Accessibility links

Breaking News

British National Charged in Kenya with Trafficking Cocaine

A British national Jack Alexander Wolf Marrian appears at Kibera Law Court in Nairobi, Kenya on August 4, 2016.

Kenyan police charged a British national Thursday with trafficking nearly 100 kilograms (220 pounds) of cocaine that was impounded last week at the country's main seaport.

Jack Alexander Wolf Marrian denied the charge in court. The prosecution opposed bail, saying he is a flight risk. The court will rule on the bail application Monday.

The drugs were seized last week by Kenyan police and U.S. Drug Enforcement Agency officials in containers from Brazil supposedly carrying sugar destined for Uganda.

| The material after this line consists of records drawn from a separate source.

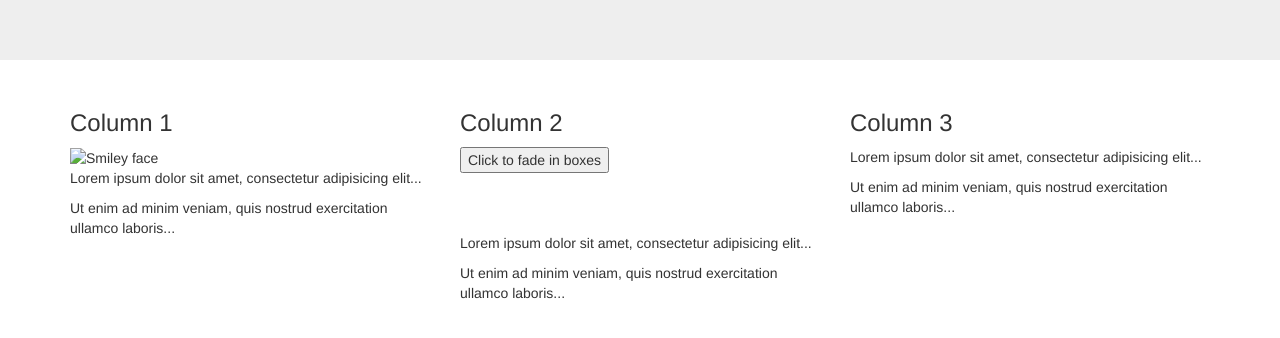
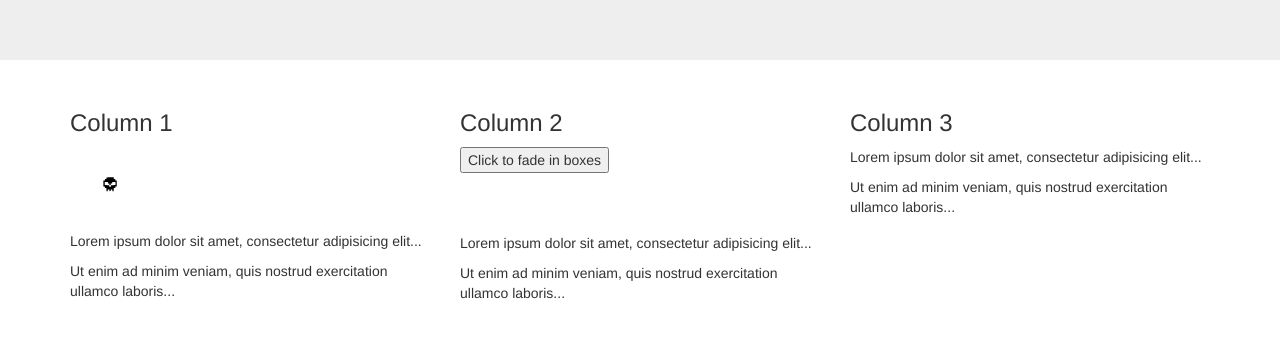
Before and after one commit to perosa7285/mywebsite.github.io, a plain HTML site: page index.html in a window 1280 px wide. Shown: the part 180-518 px from the top of the page. Drawn offline with Linux system fonts and the light colour scheme.

Commit message:
Update index.html

```diff
--- a/index.html
+++ b/index.html
@@ -30,7 +30,7 @@ $(document).ready(function(){
   <div class="row">
     <div class="col-sm-4">
       <h3>Column 1</h3>
-      <img src="8bit_Skull.jpg" alt="Smiley face" width="84" height="84">
+      <img src="Media/8bit_Skull.svg" alt="Smiley face" width="84" height="84">
       <p>Lorem ipsum dolor sit amet, consectetur adipisicing elit...</p>
       <p>Ut enim ad minim veniam, quis nostrud exercitation ullamco laboris...</p>
     </div>
```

A second suspect, who police have said is Kenyan, was expected to be charged later Thursday. It was not clear what happened to a third suspect, also Kenyan, who police had questioned earlier.

The seizure was a rare one in Kenya, which the U.N. and the U.S. say has become a cocaine distribution hub in recent years. Traffickers from South America are said to take advantage of Nairobi's extensive air links to Europe and Asia.

Traffickers also exploit Kenya's long Indian Ocean coastline and lack of adequate security controls at the port of Mombasa, the State Department's 2016 drug control strategy report says.

Stemming this flow of drugs is a challenge for Kenyan authorities, the report says, citing "corruption within the Kenyan government and business community ... High-level prosecutions or large seizures remain infrequent.''

For more than a decade, Kenya's police have been named annually by the local chapter of the global anti-corruption watchdog Transparency International as the most corrupt institution in the country.